### DIRECTIONS
Quote every line of the material beneath this one.

### DATA UNDER STUDY
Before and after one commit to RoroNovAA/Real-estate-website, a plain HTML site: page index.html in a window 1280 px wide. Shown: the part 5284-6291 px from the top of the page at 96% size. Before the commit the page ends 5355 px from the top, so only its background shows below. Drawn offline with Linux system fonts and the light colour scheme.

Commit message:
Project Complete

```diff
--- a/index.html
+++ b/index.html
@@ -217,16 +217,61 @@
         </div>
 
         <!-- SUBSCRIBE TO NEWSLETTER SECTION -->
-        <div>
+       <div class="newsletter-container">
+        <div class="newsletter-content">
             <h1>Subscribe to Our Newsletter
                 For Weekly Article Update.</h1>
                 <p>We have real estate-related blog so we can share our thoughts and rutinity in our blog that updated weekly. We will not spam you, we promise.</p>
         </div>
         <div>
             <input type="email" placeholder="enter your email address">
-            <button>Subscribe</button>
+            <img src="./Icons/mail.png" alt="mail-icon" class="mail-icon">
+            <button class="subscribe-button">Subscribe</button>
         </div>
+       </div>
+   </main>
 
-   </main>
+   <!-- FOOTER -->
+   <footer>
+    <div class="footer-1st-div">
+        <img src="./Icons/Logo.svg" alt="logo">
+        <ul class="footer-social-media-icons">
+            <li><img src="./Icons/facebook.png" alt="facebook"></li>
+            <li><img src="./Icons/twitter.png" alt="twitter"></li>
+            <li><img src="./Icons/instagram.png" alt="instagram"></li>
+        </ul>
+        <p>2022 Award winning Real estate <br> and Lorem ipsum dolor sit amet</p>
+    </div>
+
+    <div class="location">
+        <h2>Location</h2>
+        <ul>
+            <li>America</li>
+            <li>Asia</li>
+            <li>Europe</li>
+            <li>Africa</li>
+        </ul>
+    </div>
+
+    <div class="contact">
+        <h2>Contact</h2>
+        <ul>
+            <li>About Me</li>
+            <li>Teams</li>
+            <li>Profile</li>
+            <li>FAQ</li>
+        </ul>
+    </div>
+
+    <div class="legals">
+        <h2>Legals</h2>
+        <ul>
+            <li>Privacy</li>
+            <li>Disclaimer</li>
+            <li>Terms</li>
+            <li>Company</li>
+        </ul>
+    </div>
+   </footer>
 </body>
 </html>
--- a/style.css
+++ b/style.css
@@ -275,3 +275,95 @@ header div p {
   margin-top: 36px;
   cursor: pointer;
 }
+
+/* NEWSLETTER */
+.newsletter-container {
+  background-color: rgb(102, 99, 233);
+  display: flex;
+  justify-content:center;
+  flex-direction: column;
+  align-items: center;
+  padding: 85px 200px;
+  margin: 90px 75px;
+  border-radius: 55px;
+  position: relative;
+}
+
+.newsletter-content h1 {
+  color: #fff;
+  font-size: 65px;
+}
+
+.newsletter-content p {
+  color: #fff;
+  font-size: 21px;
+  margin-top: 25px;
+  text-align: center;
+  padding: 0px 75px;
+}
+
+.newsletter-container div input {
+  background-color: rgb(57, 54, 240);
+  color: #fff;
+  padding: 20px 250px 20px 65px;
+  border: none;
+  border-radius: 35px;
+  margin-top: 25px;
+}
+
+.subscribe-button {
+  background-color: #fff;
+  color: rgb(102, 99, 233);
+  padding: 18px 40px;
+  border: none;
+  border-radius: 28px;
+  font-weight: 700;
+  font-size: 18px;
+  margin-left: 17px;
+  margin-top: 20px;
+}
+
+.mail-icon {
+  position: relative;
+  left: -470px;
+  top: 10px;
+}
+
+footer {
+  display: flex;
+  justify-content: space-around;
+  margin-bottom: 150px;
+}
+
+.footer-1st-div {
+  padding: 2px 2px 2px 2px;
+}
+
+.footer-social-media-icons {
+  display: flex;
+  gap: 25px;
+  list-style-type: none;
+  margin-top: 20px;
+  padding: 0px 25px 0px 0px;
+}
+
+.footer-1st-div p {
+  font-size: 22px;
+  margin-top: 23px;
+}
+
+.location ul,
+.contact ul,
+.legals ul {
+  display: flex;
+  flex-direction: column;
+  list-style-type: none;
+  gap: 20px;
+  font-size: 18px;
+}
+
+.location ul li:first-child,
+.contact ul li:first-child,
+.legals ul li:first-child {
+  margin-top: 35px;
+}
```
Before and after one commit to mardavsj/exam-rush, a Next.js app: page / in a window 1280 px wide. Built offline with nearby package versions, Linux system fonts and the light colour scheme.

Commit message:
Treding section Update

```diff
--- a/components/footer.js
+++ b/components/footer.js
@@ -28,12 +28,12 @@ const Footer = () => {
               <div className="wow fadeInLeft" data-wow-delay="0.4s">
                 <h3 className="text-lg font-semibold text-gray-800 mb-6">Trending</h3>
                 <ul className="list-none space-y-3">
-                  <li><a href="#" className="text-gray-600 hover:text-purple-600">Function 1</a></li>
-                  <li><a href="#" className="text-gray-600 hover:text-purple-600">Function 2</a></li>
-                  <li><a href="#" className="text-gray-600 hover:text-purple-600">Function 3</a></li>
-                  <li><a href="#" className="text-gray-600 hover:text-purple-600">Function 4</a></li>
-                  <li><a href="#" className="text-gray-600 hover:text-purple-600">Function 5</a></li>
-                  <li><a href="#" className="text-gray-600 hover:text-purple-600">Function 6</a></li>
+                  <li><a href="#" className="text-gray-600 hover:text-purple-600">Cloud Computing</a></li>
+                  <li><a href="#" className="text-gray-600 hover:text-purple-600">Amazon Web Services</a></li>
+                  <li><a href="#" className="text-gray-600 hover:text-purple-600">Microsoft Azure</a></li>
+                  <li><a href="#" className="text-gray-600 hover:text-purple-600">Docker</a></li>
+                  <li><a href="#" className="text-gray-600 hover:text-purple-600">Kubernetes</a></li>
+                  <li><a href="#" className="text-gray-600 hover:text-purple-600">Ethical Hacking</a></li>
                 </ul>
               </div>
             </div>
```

### ANSWER SPACE
Before and after one commit to RoroNovAA/Real-estate-website, a plain HTML site: page index.html in a window 1280 px wide. Shown: the part 5284-6291 px from the top of the page at 96% size. Before the commit the page ends 5355 px from the top, so only its background shows below. Drawn offline with Linux system fonts and the light colour scheme.

Commit message:
Project Complete

```diff
--- a/index.html
+++ b/index.html
@@ -217,16 +217,61 @@
         </div>
 
         <!-- SUBSCRIBE TO NEWSLETTER SECTION -->
-        <div>
+       <div class="newsletter-container">
+        <div class="newsletter-content">
             <h1>Subscribe to Our Newsletter
                 For Weekly Article Update.</h1>
                 <p>We have real estate-related blog so we can share our thoughts and rutinity in our blog that updated weekly. We will not spam you, we promise.</p>
         </div>
         <div>
             <input type="email" placeholder="enter your email address">
-            <button>Subscribe</button>
+            <img src="./Icons/mail.png" alt="mail-icon" class="mail-icon">
+            <button class="subscribe-button">Subscribe</button>
         </div>
+       </div>
+   </main>
 
-   </main>
+   <!-- FOOTER -->
+   <footer>
+    <div class="footer-1st-div">
+        <img src="./Icons/Logo.svg" alt="logo">
+        <ul class="footer-social-media-icons">
+            <li><img src="./Icons/facebook.png" alt="facebook"></li>
+            <li><img src="./Icons/twitter.png" alt="twitter"></li>
+            <li><img src="./Icons/instagram.png" alt="instagram"></li>
+        </ul>
+        <p>2022 Award winning Real estate <br> and Lorem ipsum dolor sit amet</p>
+    </div>
+
+    <div class="location">
+        <h2>Location</h2>
+        <ul>
+            <li>America</li>
+            <li>Asia</li>
+            <li>Europe</li>
+            <li>Africa</li>
+        </ul>
+    </div>
+
+    <div class="contact">
+        <h2>Contact</h2>
+        <ul>
+            <li>About Me</li>
+            <li>Teams</li>
+            <li>Profile</li>
+            <li>FAQ</li>
+        </ul>
+    </div>
+
+    <div class="legals">
+        <h2>Legals</h2>
+        <ul>
+            <li>Privacy</li>
+            <li>Disclaimer</li>
+            <li>Terms</li>
+            <li>Company</li>
+        </ul>
+    </div>
+   </footer>
 </body>
 </html>
--- a/style.css
+++ b/style.css
@@ -275,3 +275,95 @@ header div p {
   margin-top: 36px;
   cursor: pointer;
 }
+
+/* NEWSLETTER */
+.newsletter-container {
+  background-color: rgb(102, 99, 233);
+  display: flex;
+  justify-content:center;
+  flex-direction: column;
+  align-items: center;
+  padding: 85px 200px;
+  margin: 90px 75px;
+  border-radius: 55px;
+  position: relative;
+}
+
+.newsletter-content h1 {
+  color: #fff;
+  font-size: 65px;
+}
+
+.newsletter-content p {
+  color: #fff;
+  font-size: 21px;
+  margin-top: 25px;
+  text-align: center;
+  padding: 0px 75px;
+}
+
+.newsletter-container div input {
+  background-color: rgb(57, 54, 240);
+  color: #fff;
+  padding: 20px 250px 20px 65px;
+  border: none;
+  border-radius: 35px;
+  margin-top: 25px;
+}
+
+.subscribe-button {
+  background-color: #fff;
+  color: rgb(102, 99, 233);
+  padding: 18px 40px;
+  border: none;
+  border-radius: 28px;
+  font-weight: 700;
+  font-size: 18px;
+  margin-left: 17px;
+  margin-top: 20px;
+}
+
+.mail-icon {
+  position: relative;
+  left: -470px;
+  top: 10px;
+}
+
+footer {
+  display: flex;
+  justify-content: space-around;
+  margin-bottom: 150px;
+}
+
+.footer-1st-div {
+  padding: 2px 2px 2px 2px;
+}
+
+.footer-social-media-icons {
+  display: flex;
+  gap: 25px;
+  list-style-type: none;
+  margin-top: 20px;
+  padding: 0px 25px 0px 0px;
+}
+
+.footer-1st-div p {
+  font-size: 22px;
+  margin-top: 23px;
+}
+
+.location ul,
+.contact ul,
+.legals ul {
+  display: flex;
+  flex-direction: column;
+  list-style-type: none;
+  gap: 20px;
+  font-size: 18px;
+}
+
+.location ul li:first-child,
+.contact ul li:first-child,
+.legals ul li:first-child {
+  margin-top: 35px;
+}
```
Before and after one commit to mardavsj/exam-rush, a Next.js app: page / in a window 1280 px wide. Built offline with nearby package versions, Linux system fonts and the light colour scheme.

Commit message:
Treding section Update

```diff
--- a/components/footer.js
+++ b/components/footer.js
@@ -28,12 +28,12 @@ const Footer = () => {
               <div className="wow fadeInLeft" data-wow-delay="0.4s">
                 <h3 className="text-lg font-semibold text-gray-800 mb-6">Trending</h3>
                 <ul className="list-none space-y-3">
-                  <li><a href="#" className="text-gray-600 hover:text-purple-600">Function 1</a></li>
-                  <li><a href="#" className="text-gray-600 hover:text-purple-600">Function 2</a></li>
-                  <li><a href="#" className="text-gray-600 hover:text-purple-600">Function 3</a></li>
-                  <li><a href="#" className="text-gray-600 hover:text-purple-600">Function 4</a></li>
-                  <li><a href="#" className="text-gray-600 hover:text-purple-600">Function 5</a></li>
-                  <li><a href="#" className="text-gray-600 hover:text-purple-600">Function 6</a></li>
+                  <li><a href="#" className="text-gray-600 hover:text-purple-600">Cloud Computing</a></li>
+                  <li><a href="#" className="text-gray-600 hover:text-purple-600">Amazon Web Services</a></li>
+                  <li><a href="#" className="text-gray-600 hover:text-purple-600">Microsoft Azure</a></li>
+                  <li><a href="#" className="text-gray-600 hover:text-purple-600">Docker</a></li>
+                  <li><a href="#" className="text-gray-600 hover:text-purple-600">Kubernetes</a></li>
+                  <li><a href="#" className="text-gray-600 hover:text-purple-600">Ethical Hacking</a></li>
                 </ul>
               </div>
             </div>
```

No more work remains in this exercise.